Indian firms which are among the lead sponsors for tournaments run by the International Cricket Council (ICC) are likely to pressure the game’s governing body to hold the Champions Trophy in India in 2006 as scheduled.
“The Champions Trophy is the only big ticket ICC event to be played in India in the coming four years, and when we signed the deal with ICC in 2002, the staging of the tournament in India was a vital consideration,” said Salil Kapoor, head (marketing), LG Electronics India.
Last Week, ICC chairman Ehsan Mani had said that the Champions Trophy could be shifted to Pakistan if the Indian government refused to provide tax concessions.
He added that heavy taxation in the form of the state entertainment tax was an impediment towards allowing India to host big tournaments like the World Cup, even in the future.
According to Kapoor, LG and other sponsors would hold negotiations with the ICC to stage the tournament in India.
Indian companies and Indian subsidiaries of large multinationals like Hero Honda, LG, PepsiCo and Hutch are some of the official sponsors which have signed a five-year deal worth $550 million with the ICC.
“Holding the event in India would allow the sponsors to run promotional campaigns and drive sales at a much larger scale.

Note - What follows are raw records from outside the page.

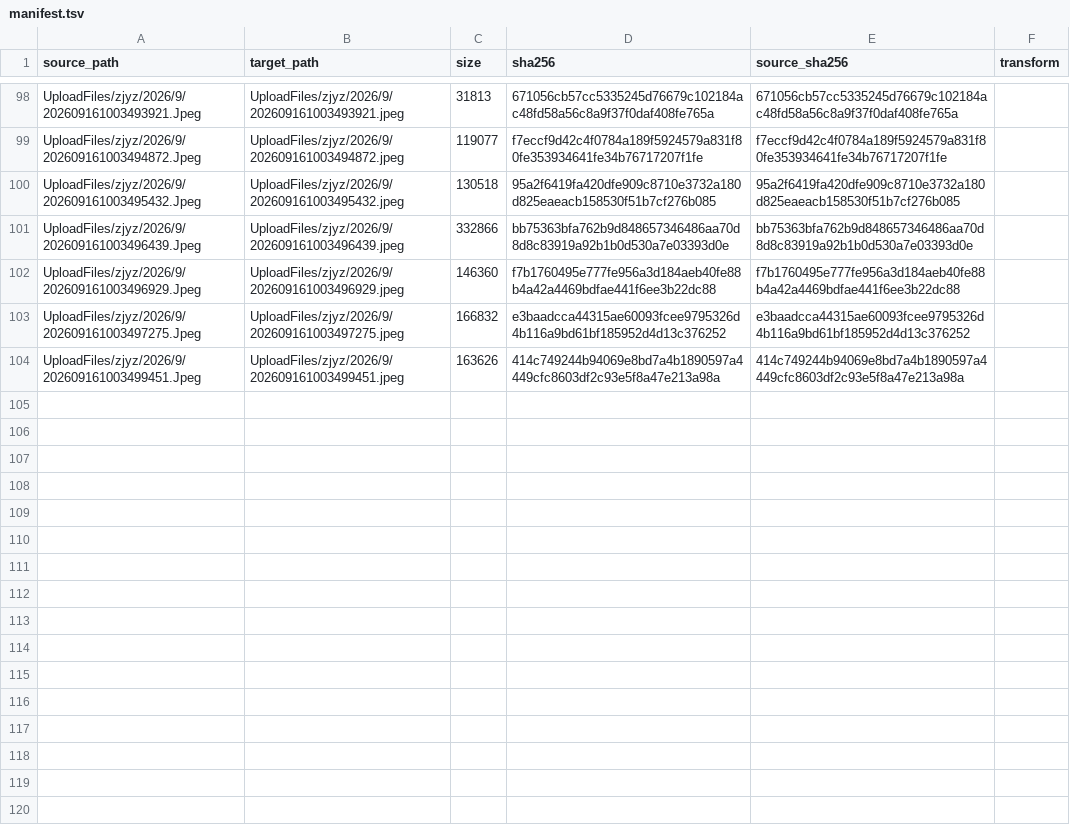
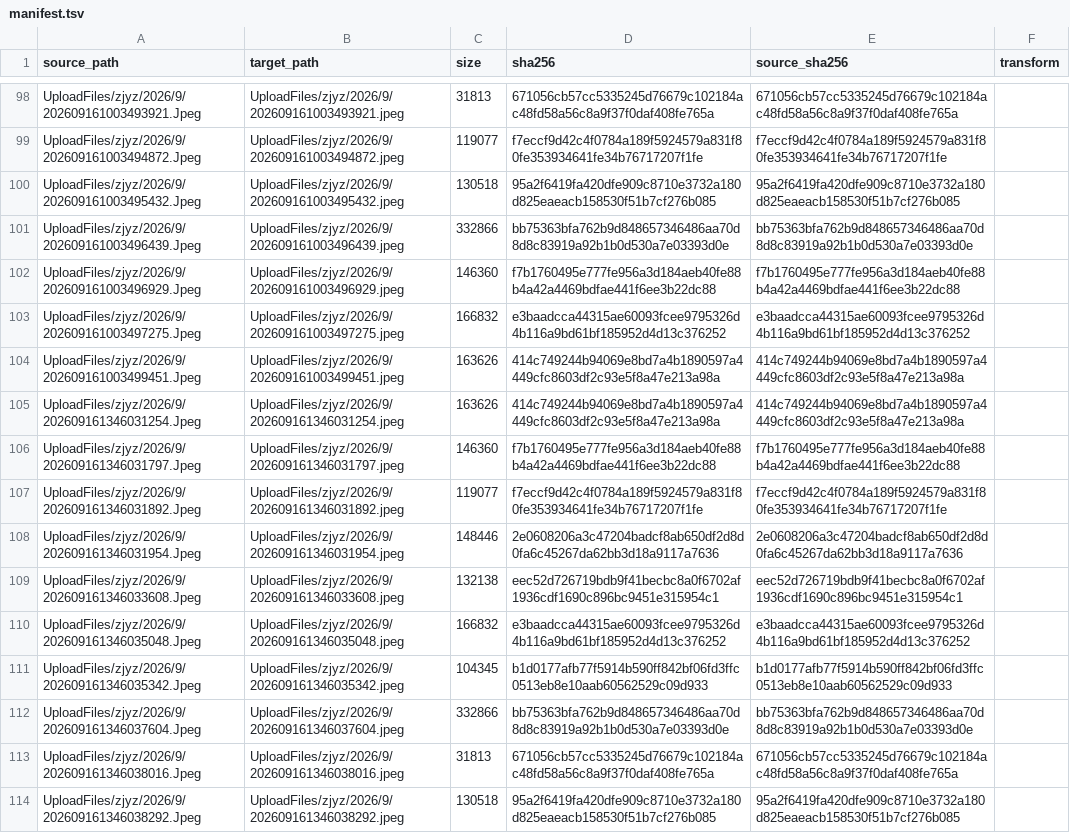
Before and after one commit to tangyixiao/Shaoxingyizhong-img-misc, a TSV file: manifest.tsv, drawn as a sheet; only a part is shown, gaps mark what is left out; the diff names each change by its address in the sheet, - before the commit and + after, or states it on an @@ line.

```diff
--- a/manifest.tsv
+++ b/manifest.tsv
+row 105: UploadFiles/zjyz/2026/9/202609161346031254.Jpeg | UploadFiles/zjyz/2026/9/202609161346031254.jpeg | 163626 | 414c749244b94069e8bd7a4b1890597a4449cfc8603df2c93e5f8a47e213a98a | 414c749244b94069e8bd7a4b1890597a4449cfc8603df2c93e5f8a47e213a98a
+row 106: UploadFiles/zjyz/2026/9/202609161346031797.Jpeg | UploadFiles/zjyz/2026/9/202609161346031797.jpeg | 146360 | f7b1760495e777fe956a3d184aeb40fe88b4a42a4469bdfae441f6ee3b22dc88 | f7b1760495e777fe956a3d184aeb40fe88b4a42a4469bdfae441f6ee3b22dc88
+row 107: UploadFiles/zjyz/2026/9/202609161346031892.Jpeg | UploadFiles/zjyz/2026/9/202609161346031892.jpeg | 119077 | f7eccf9d42c4f0784a189f5924579a831f80fe353934641fe34b76717207f1fe | f7eccf9d42c4f0784a189f5924579a831f80fe353934641fe34b76717207f1fe
+row 108: UploadFiles/zjyz/2026/9/202609161346031954.Jpeg | UploadFiles/zjyz/2026/9/202609161346031954.jpeg | 148446 | 2e0608206a3c47204badcf8ab650df2d8d0fa6c45267da62bb3d18a9117a7636 | 2e0608206a3c47204badcf8ab650df2d8d0fa6c45267da62bb3d18a9117a7636
+row 109: UploadFiles/zjyz/2026/9/202609161346033608.Jpeg | UploadFiles/zjyz/2026/9/202609161346033608.jpeg | 132138 | eec52d726719bdb9f41becbc8a0f6702af1936cdf1690c896bc9451e315954c1 | eec52d726719bdb9f41becbc8a0f6702af1936cdf1690c896bc9451e315954c1
+row 110: UploadFiles/zjyz/2026/9/202609161346035048.Jpeg | UploadFiles/zjyz/2026/9/202609161346035048.jpeg | 166832 | e3baadcca44315ae60093fcee9795326d4b116a9bd61bf185952d4d13c376252 | e3baadcca44315ae60093fcee9795326d4b116a9bd61bf185952d4d13c376252
+row 111: UploadFiles/zjyz/2026/9/202609161346035342.Jpeg | UploadFiles/zjyz/2026/9/202609161346035342.jpeg | 104345 | b1d0177afb77f5914b590ff842bf06fd3ffc0513eb8e10aab60562529c09d933 | b1d0177afb77f5914b590ff842bf06fd3ffc0513eb8e10aab60562529c09d933
+row 112: UploadFiles/zjyz/2026/9/202609161346037604.Jpeg | UploadFiles/zjyz/2026/9/202609161346037604.jpeg | 332866 | bb75363bfa762b9d848657346486aa70d8d8c83919a92b1b0d530a7e03393d0e | bb75363bfa762b9d848657346486aa70d8d8c83919a92b1b0d530a7e03393d0e
+row 113: UploadFiles/zjyz/2026/9/202609161346038016.Jpeg | UploadFiles/zjyz/2026/9/202609161346038016.jpeg | 31813 | 671056cb57cc5335245d76679c102184ac48fd58a56c8a9f37f0daf408fe765a | 671056cb57cc5335245d76679c102184ac48fd58a56c8a9f37f0daf408fe765a
+row 114: UploadFiles/zjyz/2026/9/202609161346038292.Jpeg | UploadFiles/zjyz/2026/9/202609161346038292.jpeg | 130518 | 95a2f6419fa420dfe909c8710e3732a180d825eaeacb158530f51b7cf276b085 | 95a2f6419fa420dfe909c8710e3732a180d825eaeacb158530f51b7cf276b085
```
Also changed, not shown: 10 other files.
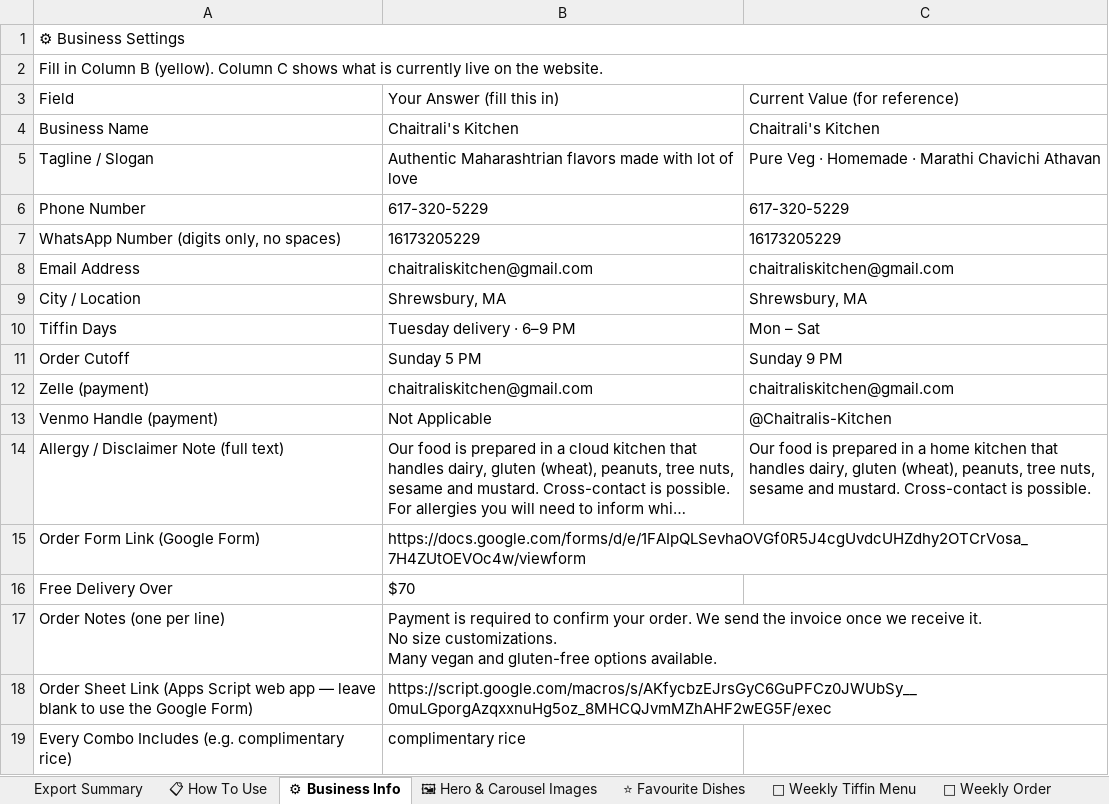
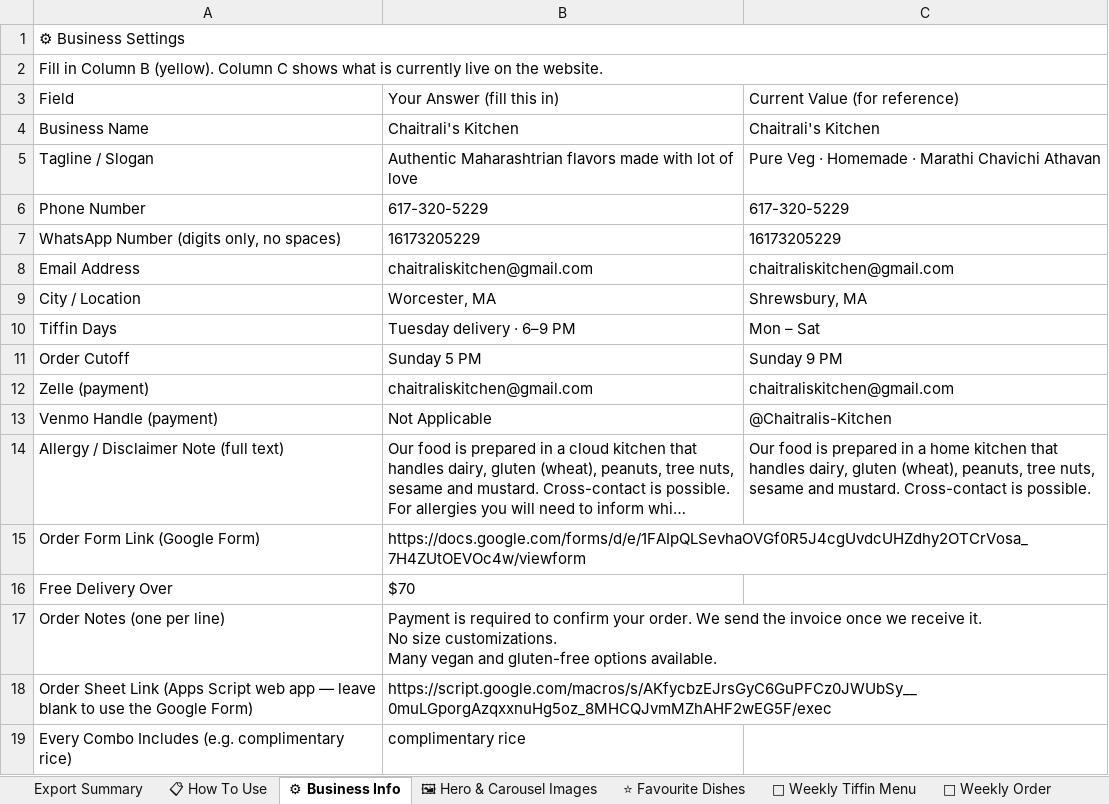
Before and after one commit to chaitraliskitchenweb-cmd/chaitralis-kitchen, an Excel workbook: data/ChaitralisKitchen_ContentPack.xlsx, sheet ⚙ Business Info, drawn as a sheet; long unchanged cells end in …; values as stored, in another font and other column widths than the file's, no borders; the diff names each change by its address in the sheet, - before the commit and + after, or states it on an @@ line.

Commit message:
Update content pack from admin page — 11/4/2026, 12:31:55 AM

```diff
--- a/data/ChaitralisKitchen_ContentPack.xlsx (sheet ⚙ Business Info)
+++ b/data/ChaitralisKitchen_ContentPack.xlsx (sheet ⚙ Business Info)
-B9: Shrewsbury, MA
+B9: Worcester, MA
```
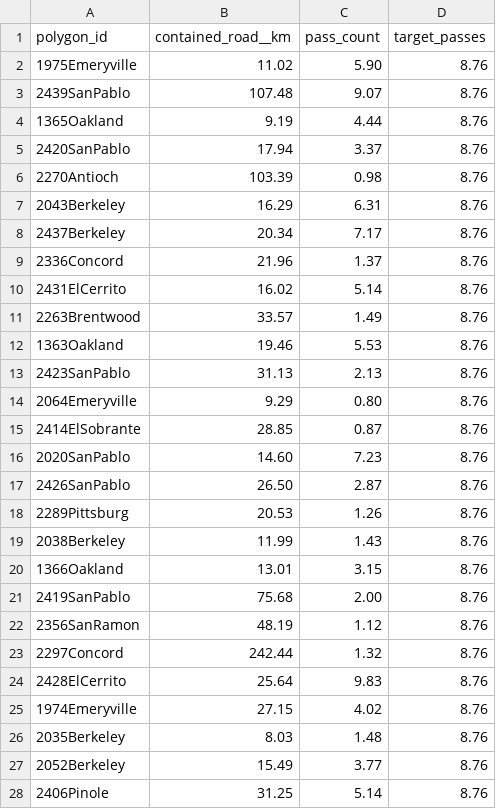
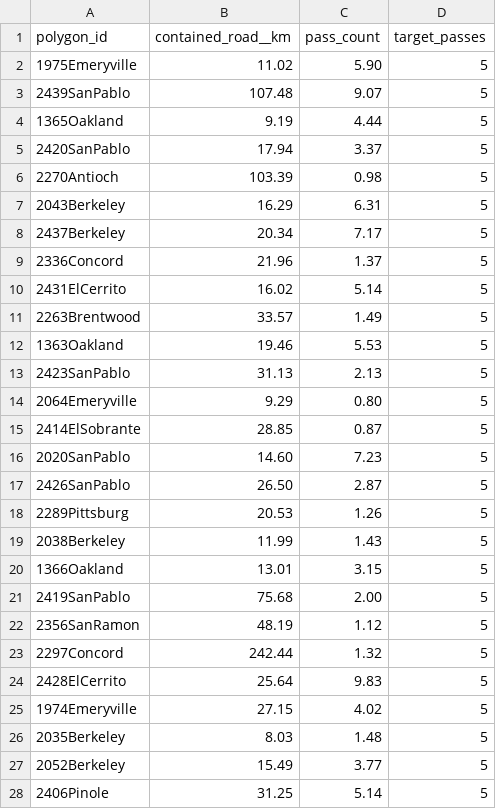
Before and after one commit to Aclima/interview-drive-plan, a CSV file: data/polygon_passes.csv, drawn as a sheet; only a part is shown; the diff covers the shown part only.

Commit message:
update target passes

```diff
--- a/data/polygon_passes.csv
+++ b/data/polygon_passes.csv
@@ -1,28 +1,28 @@
 polygon_id,contained_road__km,pass_count,target_passes
-1975Emeryville,11.02,5.90,8.76
-2439SanPablo,107.48,9.07,8.76
-1365Oakland,9.19,4.44,8.76
-2420SanPablo,17.94,3.37,8.76
-2270Antioch,103.39,0.98,8.76
-2043Berkeley,16.29,6.31,8.76
-2437Berkeley,20.34,7.17,8.76
-2336Concord,21.96,1.37,8.76
-2431ElCerrito,16.02,5.14,8.76
-2263Brentwood,33.57,1.49,8.76
-1363Oakland,19.46,5.53,8.76
-2423SanPablo,31.13,2.13,8.76
-2064Emeryville,9.29,0.80,8.76
-2414ElSobrante,28.85,0.87,8.76
-2020SanPablo,14.60,7.23,8.76
-2426SanPablo,26.50,2.87,8.76
-2289Pittsburg,20.53,1.26,8.76
-2038Berkeley,11.99,1.43,8.76
-1366Oakland,13.01,3.15,8.76
-2419SanPablo,75.68,2.00,8.76
-2356SanRamon,48.19,1.12,8.76
-2297Concord,242.44,1.32,8.76
-2428ElCerrito,25.64,9.83,8.76
-1974Emeryville,27.15,4.02,8.76
-2035Berkeley,8.03,1.48,8.76
-2052Berkeley,15.49,3.77,8.76
-2406Pinole,31.25,5.14,8.76
+1975Emeryville,11.02,5.90,5
+2439SanPablo,107.48,9.07,5
+1365Oakland,9.19,4.44,5
+2420SanPablo,17.94,3.37,5
+2270Antioch,103.39,0.98,5
+2043Berkeley,16.29,6.31,5
+2437Berkeley,20.34,7.17,5
+2336Concord,21.96,1.37,5
+2431ElCerrito,16.02,5.14,5
+2263Brentwood,33.57,1.49,5
+1363Oakland,19.46,5.53,5
+2423SanPablo,31.13,2.13,5
+2064Emeryville,9.29,0.80,5
+2414ElSobrante,28.85,0.87,5
+2020SanPablo,14.60,7.23,5
+2426SanPablo,26.50,2.87,5
+2289Pittsburg,20.53,1.26,5
+2038Berkeley,11.99,1.43,5
+1366Oakland,13.01,3.15,5
+2419SanPablo,75.68,2.00,5
+2356SanRamon,48.19,1.12,5
+2297Concord,242.44,1.32,5
+2428ElCerrito,25.64,9.83,5
+1974Emeryville,27.15,4.02,5
+2035Berkeley,8.03,1.48,5
+2052Berkeley,15.49,3.77,5
+2406Pinole,31.25,5.14,5
```
Also changed, not shown: 73 edited cells elsewhere in this file.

LG had planned a massive promotional exercise built around the tournament,” Kapoor said.
With the ambush marketing clauses put in place, which prevent players from endorsing rival brands for nearly a month leading up to an ICC event, the official sponsors stand to get better visibility.
A Hero Honda official, too, said the matter would be taken up with the ICC.
“A multi-nation cricket tournament such as the Champions Trophy allows us to do fully utilise the popularity of our cricketing brand ambassadors on a sustained basis,” said the Hero Honda official.
The company’s cricketing endorsers include skipper Sourav Ganguly, Yuvraj Singh and Harbhajan Singh.
The last time India hosted a major tournament was the World Cup in 1996, along with Pakistan and Sri Lanka. And some of the tax issues from that tournament have still not been resolved with the Indian government.